The first section of our paper reviews these human-bird communication histories in multiple regions and culture groups, with particular illustration of Ayoreo ornithological knowledge in the Paraguayan Chaco. The second section investigates the implications of working at the interstices of multiple knowledge communities. Our group, in developing an Ethno-ornithology World Archive (EWA), seeks to create a digital repository for all kinds of bird-knowledge that is co-produced by and accessible to conservationists, researchers and local community members world-wide. There is also a sense in which the EWA is co-produced with birds themselves, in the recording and accessing of their vocalizations, visual depictions, and in the cultural knowledge, stories and interdependencies that have flourished between local peoples and birds. We explore the epistemic implications inherent to an online collection such as EWA, in which knowledge is commonly presumed to be parsable, collectible, archivable, translatable and comparable, but in reality often includes relational forms of knowing that are none of the above. In structuring the archive as co-produced in diverse epistemic zones, including those between people and other animals, we design for relational experiences to emerge in the process of interacting with the archive. These include procedures and labels that necessitate dialogue between, for example, Indigenous knowledge-holders and non-Indigenous scholars regarding appropriate use of archived materials; lesson plans that encourage school children to contribute original research by interviewing their elders; and realistic engagement between the interests of local communities, conservation ecologists and birds.
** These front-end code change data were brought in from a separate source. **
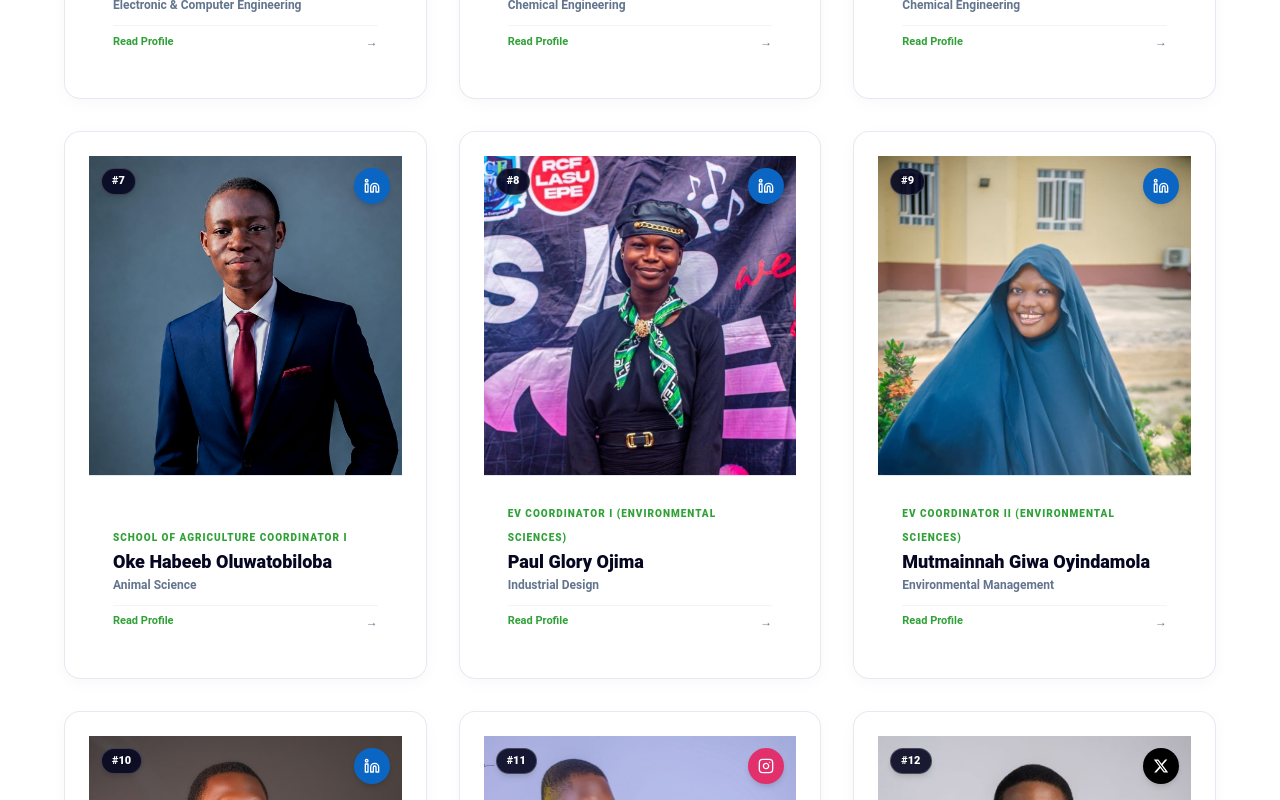
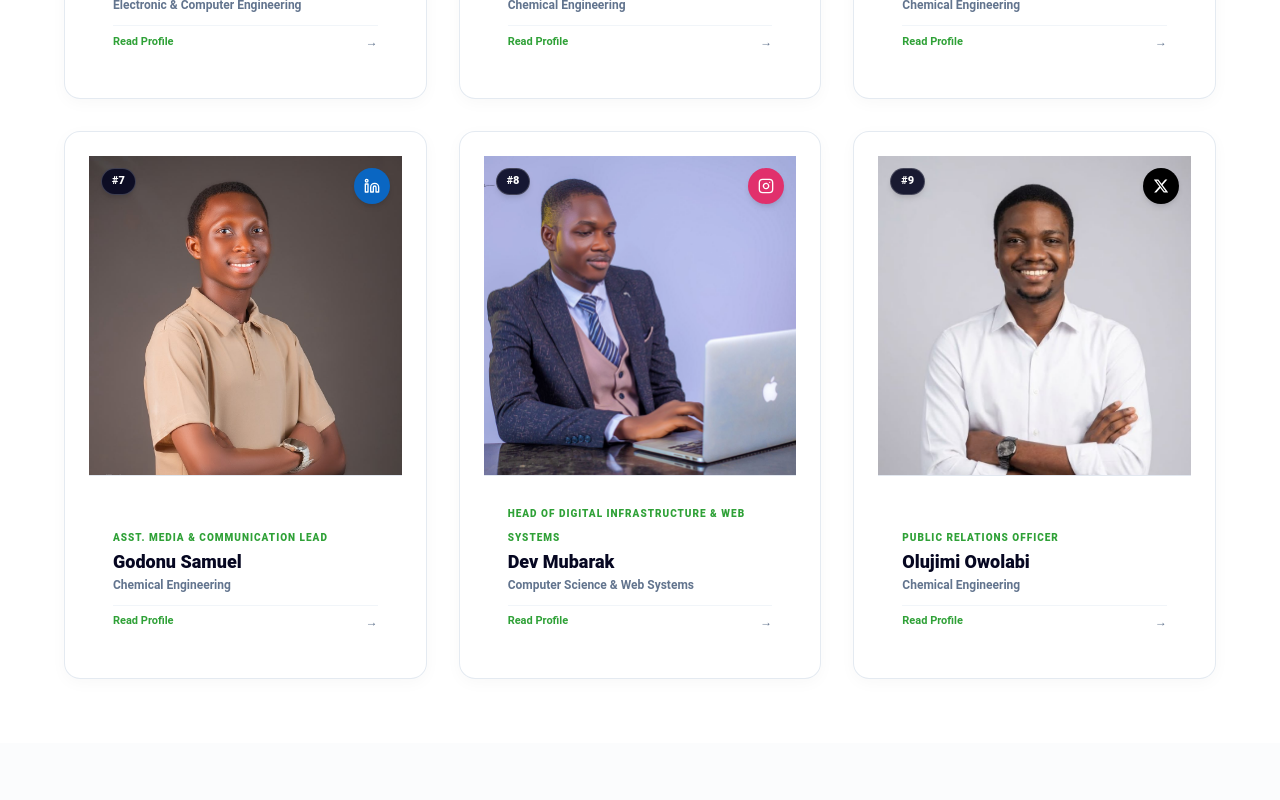
Before and after one commit to Okohfrank/NEX-Official-Website, a React (Vite) app: page / in a window 1280 px wide. Shown: the part 3840-4640 px from the top of the page. Built offline with nearby package versions, Linux system fonts and the light colour scheme; no server answers; the database is empty.

Commit message:
fix(executives): remove 3 coordinators and finalize 9 official council members with sequential 1-9 numbering

```diff
--- a/src/context/AppContext.jsx
+++ b/src/context/AppContext.jsx
@@ -77,7 +77,11 @@ export const AppProvider = ({ children }) => {
     if (saved) {
       try {
         const parsed = JSON.parse(saved);
-        if (parsed && parsed.length >= EXECUTIVES_DATA.length) return parsed;
+        if (parsed && parsed.length === EXECUTIVES_DATA.length) {
+          const validNames = new Set(EXECUTIVES_DATA.map(e => e.name.toLowerCase()));
+          const isValid = parsed.every(p => validNames.has((p.name || '').toLowerCase()));
+          if (isValid) return parsed;
+        }
       } catch (e) {}
     }
     return EXECUTIVES_DATA;
--- a/src/data/mockData.js
+++ b/src/data/mockData.js
@@ -76,67 +76,34 @@ export const EXECUTIVES_DATA = [
   },
   {
     id: "exec-7",
-    name: "Oke Habeeb Oluwatobiloba",
-    role: "School of Agriculture Coordinator I",
-    dept: "Animal Science",
-    bio: "Oke Habeeb Oluwatobiloba is the Founder and Executive Director of HABSFOUNDATION and a final-year Animal Science student at Lagos State University (LASU), Epe Campus. He is passionate about student leadership, youth development, and community impact, with experience coordinating initiatives that empower young people and promote positive change.",
-    photo: "/Agric Coordinator 1.jpeg",
-    order: 7,
-    linkedin: "https://www.linkedin.com/in/habeeb-oke-65b46728a",
-    quote: "Empowering young people and driving sustainable agricultural impact."
-  },
-  {
-    id: "exec-8",
-    name: "Paul Glory Ojima",
-    role: "EV Coordinator I (Environmental Sciences)",
-    dept: "Industrial Design",
-    bio: "Paul Glory Ojima is an Industrial Design student at Lagos State University (LASU) with a passion for leadership, creativity, and student development. As the EV Coordinator I, she is committed to fostering collaboration, supporting student growth, and contributing to initiatives that create a positive impact within the university community.",
-    photo: "/EV Coordinator 1.jpeg",
-    order: 8,
-    linkedin: "https://linkedin.com",
-    quote: "Fostering collaboration, student growth, and creative environmental design."
-  },
-  {
-    id: "exec-9",
-    name: "Mutmainnah Giwa Oyindamola",
-    role: "EV Coordinator II (Environmental Sciences)",
-    dept: "Environmental Management",
-    bio: "Mutmainnah Giwa is an Environmental Management student at Lagos State University (LASU). She is passionate about leadership, teamwork, and using creativity to make a positive impact. She enjoys organizing projects, creating engaging content, and contributing to initiatives that foster growth within the university community.",
-    photo: "/EV Coordinator 2.jpeg",
-    order: 9,
-    linkedin: "https://www.linkedin.com/in/mutmainnah-giwa-a2566233b",
-    quote: "Using creativity, teamwork, and environmental management to foster community growth."
-  },
-  {
-    id: "exec-10",
     name: "Godonu Samuel",
     role: "Asst. Media & Communication Lead",
     dept: "Chemical Engineering",
     bio: "Samuel is a Graphic Designer, Cinematographer, and videographer operating at the intersection of engineering and creativity. As the Asst. Media and Comms Lead, he leverages digital media tools incorporated with technical camera expertise to direct NEX visual storytelling and project showcases.",
     photo: "/samuel.png",
-    order: 10,
+    order: 7,
     linkedin: "https://www.linkedin.com/in/samuelgodonu",
     quote: "Reaching people through digital storytelling at the intersection of engineering and creativity."
   },
   {
-    id: "exec-11",
+    id: "exec-8",
     name: "Dev Mubarak",
     role: "Head of Digital Infrastructure & Web Systems",
     dept: "Computer Science & Web Systems",
     bio: "Dev Mubarak is the Head of Digital Infrastructure & Web Systems at NEX. He leads the engineering, architecture, and deployment of NEX web platforms, digital systems, and database infrastructure, driving technological excellence across the organization.",
     photo: "/mubarak.jpg",
-    order: 11,
+    order: 8,
     instagram: "https://www.instagram.com/dev.mubarak/",
     quote: "Architecting full-stack digital systems and web infrastructure for NEX."
   },
   {
-    id: "exec-12",
+    id: "exec-9",
     name: "Olujimi Owolabi",
     role: "Public Relations Officer",
     dept: "Chemical Engineering",
     bio: "Olujimi Owolabi is a 400-level Chemical Engineering student at Lagos State University (LASU). He served as the 28th Public Relations Officer (PRO) of the Nigerian Society of Chemical Engineers (NSChE), Lagos State University Student Chapter, where he gained valuable experience in communication, publicity, and stakeholder engagement.",
     photo: "/olujimi.png",
-    order: 12,
+    order: 9,
     twitter: "https://x.com/pedro_0xp",
     quote: "Driving communication, publicity, and stakeholder engagement for NEX."
   }
```
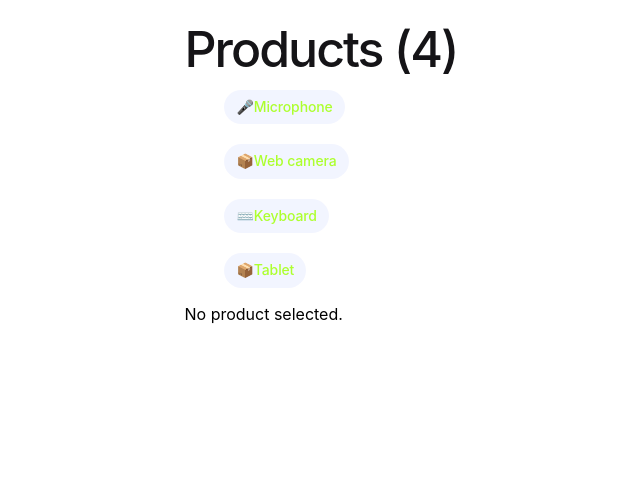
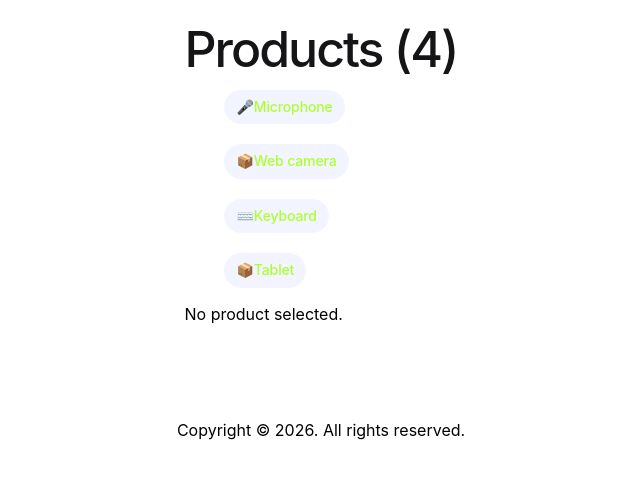
Before and after one commit to JoseCruzMV/components-v-19, an Angular app: page / in a window 1280 px wide. Shown: the top 478 px of the page, without its empty margins (319-959 px from the left). Built offline with nearby package versions, Linux system fonts and the light colour scheme.

Commit message:
Add CopyrightDirective and update app component to display copyright information

```diff
--- a/src/app/app.component.html
+++ b/src/app/app.component.html
@@ -1,6 +1,7 @@
 <main class="main">
   <div class="content">
-    <app-product-list/>
+    <app-product-list />
   </div>
 </main>
+<footer appCopyright></footer>
 <router-outlet />
--- /dev/null
+++ b/src/app/copyright.directive.ts
@@ -0,0 +1,13 @@
+import { Directive, ElementRef } from '@angular/core';
+
+@Directive({
+  selector: '[appCopyright]',
+})
+export class CopyrightDirective {
+  constructor(el: ElementRef) {
+    const currentYear = new Date().getFullYear();
+    const targetElement: HTMLElement = el.nativeElement;
+    targetElement.classList.add('copyright');
+    targetElement.textContent = `Copyright © ${currentYear}. All rights reserved.`;
+  }
+}
--- a/src/styles.css
+++ b/src/styles.css
@@ -1 +1,23 @@
 /* You can add global styles to this file, and also import other style files */
+.copyright {
+  font-family:
+    "Inter",
+    -apple-system,
+    BlinkMacSystemFont,
+    "Segoe UI",
+    Roboto,
+    Helvetica,
+    Arial,
+    sans-serif,
+    "Apple Color Emoji",
+    "Segoe UI Emoji",
+    "Segoe UI Symbol";
+  width: 100%;
+  min-height: 100%;
+  display: flex;
+  justify-content: center;
+  align-items: center;
+  padding: 1rem;
+  box-sizing: inherit;
+  position: relative;
+}
```
Also changed, not shown: src/app/app.component.ts (+4 -3 lines), 1 other file (tests, documents, lock files or other folders).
Knowledge coproduced: food security futures and food plant seed banking
Oliver Zanetti (The Open University, UK)
This paper interrogates the practice of seed banking in the light of its status as a coproducer of future food security. The genetic improvement of food crops, whether through conventional breeding or genetic modification, has been broadly regarded as a craft of human ingenuity – a project whose outcome is the work solely of communities of scientists. However, the increasing recognition of the necessity of plant genetic resource conservation through seed banks, and, furthermore, the employment of that banked seed in plant breeding practice, belies this argument. Seed banks may be understood as repositories of plant knowledge and experience; this is found in the traits developed and retained by plants which enabled their survival in a range of environments. Drawing on primary research in the fields of seed banking and plant breeding, this paper interrogates the coproduction of knowledges required in efforts to engender future food security by breeding more productive and more resilient crops. In so doing, it argues that while, on the one hand, the increasingly technical nature of plant breeding rests upon human ingenuity, on the other, by drawing on banked seed as a source of useful traits, the nonhuman knowledges encoded within plant DNA makes those plants coproducing agents of that endeavour.
Session Conclusion: Co-production of knowledge with non-humans
Emma Roe (University of Southampton, UK)
Michelle Bastian (The University of Edinburgh, UK)
Owain Jones (Bath Spa University, UK)
Michael Buser (University of the West of England, UK)
This short conclusion to the one-day session will reflect on the topics explored throughout the day and offer an opportunity for wider discussion about the possibility of co-production with non-humans.